In 2011, however, the Mayweather father and son engaged in yet another heated altercation that almost resulted in a fight. It happened at Mayweather Jr.’s training facility. He flared up after his dad mentioned that he made him what he is. Accusing his father of jealousy and insisting that it was his uncle, Roger that made him, he ordered him out of his gym. Mayweather Sr. retorted by asking him to come and put him out, adding that there are only two Mayweathers in existence – Roger, who made the name and himself who took it to the next level. See video of the unpalatable father and son face-off.
All these notwithstanding, Floyd Jr. raised hopes of a better relationship with his dad in May 2013 after he announced that he would return as his trainer, pointing to Roger’s poor health as the reason for the change. Floyd Mayweather Sr. has since remained his son’s trainer. He later saw him to victory in his famous 2017 fight against Manny Pacquiao.
How Family Conflict Impacted Mayweather Sr. and Jr.’s Relationship
Mayweather Sr. and Jr.’s constant altercations could be partly traced to the Mayweather family’s history of conflict and violence.

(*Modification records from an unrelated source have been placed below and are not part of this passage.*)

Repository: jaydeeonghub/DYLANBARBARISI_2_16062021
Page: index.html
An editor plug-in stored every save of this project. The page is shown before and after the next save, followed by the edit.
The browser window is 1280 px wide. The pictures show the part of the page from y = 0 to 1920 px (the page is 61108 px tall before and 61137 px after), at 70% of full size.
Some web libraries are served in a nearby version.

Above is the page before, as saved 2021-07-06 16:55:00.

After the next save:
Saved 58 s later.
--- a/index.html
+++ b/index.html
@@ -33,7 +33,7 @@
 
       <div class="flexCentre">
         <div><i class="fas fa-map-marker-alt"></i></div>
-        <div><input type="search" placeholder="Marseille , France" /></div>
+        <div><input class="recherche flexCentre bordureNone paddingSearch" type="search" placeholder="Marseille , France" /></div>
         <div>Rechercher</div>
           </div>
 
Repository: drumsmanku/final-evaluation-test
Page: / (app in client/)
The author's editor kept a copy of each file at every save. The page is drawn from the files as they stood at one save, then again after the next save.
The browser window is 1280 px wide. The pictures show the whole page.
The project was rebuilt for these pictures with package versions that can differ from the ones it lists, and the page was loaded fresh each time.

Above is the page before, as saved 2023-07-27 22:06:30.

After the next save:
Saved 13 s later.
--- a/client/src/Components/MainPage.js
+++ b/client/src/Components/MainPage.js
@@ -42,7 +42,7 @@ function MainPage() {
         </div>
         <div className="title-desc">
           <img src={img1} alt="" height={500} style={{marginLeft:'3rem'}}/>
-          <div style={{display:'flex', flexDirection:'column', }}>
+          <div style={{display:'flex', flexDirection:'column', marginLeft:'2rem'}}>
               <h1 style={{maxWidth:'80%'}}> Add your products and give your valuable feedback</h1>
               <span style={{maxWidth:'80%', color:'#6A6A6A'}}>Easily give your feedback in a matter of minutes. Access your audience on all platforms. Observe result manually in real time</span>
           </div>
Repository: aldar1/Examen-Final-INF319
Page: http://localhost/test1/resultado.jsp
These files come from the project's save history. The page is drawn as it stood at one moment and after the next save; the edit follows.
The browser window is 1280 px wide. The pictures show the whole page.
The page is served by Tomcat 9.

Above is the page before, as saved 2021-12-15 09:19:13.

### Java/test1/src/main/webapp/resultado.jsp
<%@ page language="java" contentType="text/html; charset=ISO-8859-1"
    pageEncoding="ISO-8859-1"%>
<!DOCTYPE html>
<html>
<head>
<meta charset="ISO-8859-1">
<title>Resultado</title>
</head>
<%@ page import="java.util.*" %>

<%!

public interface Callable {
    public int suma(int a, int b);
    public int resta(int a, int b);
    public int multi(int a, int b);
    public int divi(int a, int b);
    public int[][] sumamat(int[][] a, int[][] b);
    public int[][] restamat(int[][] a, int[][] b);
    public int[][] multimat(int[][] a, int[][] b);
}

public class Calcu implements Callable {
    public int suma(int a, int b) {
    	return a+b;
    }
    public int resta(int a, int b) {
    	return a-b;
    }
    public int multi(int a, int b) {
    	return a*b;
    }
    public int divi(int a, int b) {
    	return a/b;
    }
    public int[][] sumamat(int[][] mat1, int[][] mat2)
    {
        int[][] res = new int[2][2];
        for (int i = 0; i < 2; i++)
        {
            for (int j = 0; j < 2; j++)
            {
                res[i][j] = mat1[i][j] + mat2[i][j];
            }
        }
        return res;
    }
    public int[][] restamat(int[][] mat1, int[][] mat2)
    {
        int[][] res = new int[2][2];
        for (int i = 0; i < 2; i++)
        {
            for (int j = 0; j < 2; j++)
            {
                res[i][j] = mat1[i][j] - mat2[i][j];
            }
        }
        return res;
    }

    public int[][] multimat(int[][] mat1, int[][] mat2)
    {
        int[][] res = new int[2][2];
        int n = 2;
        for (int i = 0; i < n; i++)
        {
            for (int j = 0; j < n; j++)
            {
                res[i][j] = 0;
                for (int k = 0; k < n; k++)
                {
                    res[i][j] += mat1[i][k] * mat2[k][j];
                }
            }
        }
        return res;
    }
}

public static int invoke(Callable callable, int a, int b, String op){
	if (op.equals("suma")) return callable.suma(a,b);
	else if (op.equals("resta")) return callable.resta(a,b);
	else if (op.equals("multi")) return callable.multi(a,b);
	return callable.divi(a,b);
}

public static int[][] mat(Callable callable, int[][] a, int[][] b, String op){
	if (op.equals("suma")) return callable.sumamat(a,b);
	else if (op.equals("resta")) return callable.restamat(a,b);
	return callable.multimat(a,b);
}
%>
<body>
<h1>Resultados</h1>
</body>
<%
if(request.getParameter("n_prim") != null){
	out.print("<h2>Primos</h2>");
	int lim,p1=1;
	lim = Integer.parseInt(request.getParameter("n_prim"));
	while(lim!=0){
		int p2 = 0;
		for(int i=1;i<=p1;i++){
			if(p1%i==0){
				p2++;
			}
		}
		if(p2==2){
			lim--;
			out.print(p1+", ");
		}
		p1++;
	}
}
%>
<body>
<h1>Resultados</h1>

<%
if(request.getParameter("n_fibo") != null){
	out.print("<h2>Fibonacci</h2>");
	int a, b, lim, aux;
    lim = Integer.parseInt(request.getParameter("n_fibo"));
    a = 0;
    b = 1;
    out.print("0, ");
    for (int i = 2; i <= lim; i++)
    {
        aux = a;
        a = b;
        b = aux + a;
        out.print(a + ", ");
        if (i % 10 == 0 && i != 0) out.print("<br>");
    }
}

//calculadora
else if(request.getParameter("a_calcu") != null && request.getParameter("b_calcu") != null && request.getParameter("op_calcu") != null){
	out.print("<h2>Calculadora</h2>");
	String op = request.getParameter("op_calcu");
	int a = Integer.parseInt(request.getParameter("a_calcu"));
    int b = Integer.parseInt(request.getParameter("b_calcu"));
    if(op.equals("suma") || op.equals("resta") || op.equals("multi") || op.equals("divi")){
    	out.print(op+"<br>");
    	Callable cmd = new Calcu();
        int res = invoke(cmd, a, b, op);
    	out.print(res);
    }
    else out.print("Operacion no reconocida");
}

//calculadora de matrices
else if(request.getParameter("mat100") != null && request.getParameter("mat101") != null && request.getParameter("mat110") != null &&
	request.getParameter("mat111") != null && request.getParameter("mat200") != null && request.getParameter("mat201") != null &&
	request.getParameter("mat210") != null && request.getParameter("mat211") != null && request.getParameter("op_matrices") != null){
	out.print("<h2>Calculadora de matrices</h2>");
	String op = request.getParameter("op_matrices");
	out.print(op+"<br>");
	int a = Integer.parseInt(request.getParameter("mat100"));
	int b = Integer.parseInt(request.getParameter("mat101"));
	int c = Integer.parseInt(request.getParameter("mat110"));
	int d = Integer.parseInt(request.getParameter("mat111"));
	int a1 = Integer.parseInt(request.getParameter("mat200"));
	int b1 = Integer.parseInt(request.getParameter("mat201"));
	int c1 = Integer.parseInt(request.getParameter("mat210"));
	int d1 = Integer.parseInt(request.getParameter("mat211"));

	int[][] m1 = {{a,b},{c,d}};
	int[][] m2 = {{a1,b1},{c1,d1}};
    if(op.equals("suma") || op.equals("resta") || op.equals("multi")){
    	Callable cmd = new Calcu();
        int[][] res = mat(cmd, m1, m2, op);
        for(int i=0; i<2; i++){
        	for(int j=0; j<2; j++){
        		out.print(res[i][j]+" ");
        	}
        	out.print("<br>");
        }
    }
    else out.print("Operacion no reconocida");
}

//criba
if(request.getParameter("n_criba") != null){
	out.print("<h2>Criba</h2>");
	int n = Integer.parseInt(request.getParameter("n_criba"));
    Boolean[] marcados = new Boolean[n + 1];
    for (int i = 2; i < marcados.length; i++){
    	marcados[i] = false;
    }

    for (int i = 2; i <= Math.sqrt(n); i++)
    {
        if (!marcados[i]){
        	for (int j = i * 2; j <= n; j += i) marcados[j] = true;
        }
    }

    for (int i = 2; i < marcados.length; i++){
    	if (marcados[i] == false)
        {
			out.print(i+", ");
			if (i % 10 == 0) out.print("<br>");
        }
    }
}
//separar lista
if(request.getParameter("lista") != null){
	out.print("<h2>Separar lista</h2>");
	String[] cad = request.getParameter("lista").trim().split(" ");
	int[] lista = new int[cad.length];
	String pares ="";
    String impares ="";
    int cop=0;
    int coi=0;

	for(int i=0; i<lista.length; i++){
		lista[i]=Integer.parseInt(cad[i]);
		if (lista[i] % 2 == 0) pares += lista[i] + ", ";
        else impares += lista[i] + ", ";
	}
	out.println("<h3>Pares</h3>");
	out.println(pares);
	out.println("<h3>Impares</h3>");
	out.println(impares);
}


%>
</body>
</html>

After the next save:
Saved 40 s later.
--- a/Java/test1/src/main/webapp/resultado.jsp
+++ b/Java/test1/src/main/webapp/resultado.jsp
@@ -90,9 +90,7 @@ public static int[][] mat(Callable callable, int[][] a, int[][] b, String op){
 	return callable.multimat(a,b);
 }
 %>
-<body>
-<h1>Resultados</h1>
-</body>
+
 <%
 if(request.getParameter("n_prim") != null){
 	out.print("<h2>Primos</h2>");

Back in 1979 when Floyd Jr. was just a month less than two years old, his father had used him as a shield against what would have been a fatal shot from the former’s maternal uncle, Tony Sinclair a.k.a Baboon. On that fateful day (January 21, 1979), Baboon had arrived at Floyd Sr.’s residence with a 20-gauge gun to settle a business score – the jungle way.
Reports have it that a (drug) business had gone bad between the two and Mayweather was using his fighting prowess to intimidate Sinclair. The former had left the latter running for his dear life after squeezing his throat at a local roller rink over the same issue. Facing the gun with nothing to defend himself with, Mayweather Snr. had used his son instead since he believed Sinclair wouldn’t shoot little Floyd. He eventually got the shot in the leg.
The longstanding rift between Floyd Sr. and his brother Roger also contributed a great deal to the unhealthy relationship between him and his son. Roger had taken over Mayweather Jr.’s training for the period his father served his drug trafficking sentence. Roger also continued as Floyd Jr.’s trainer two years after his release until 2013 when ill health stopped him. Owing to this, Floyd Jr.’s uncle often took the credit for his boxing success, an attitude that never went down well with Floyd Mayweather Sr.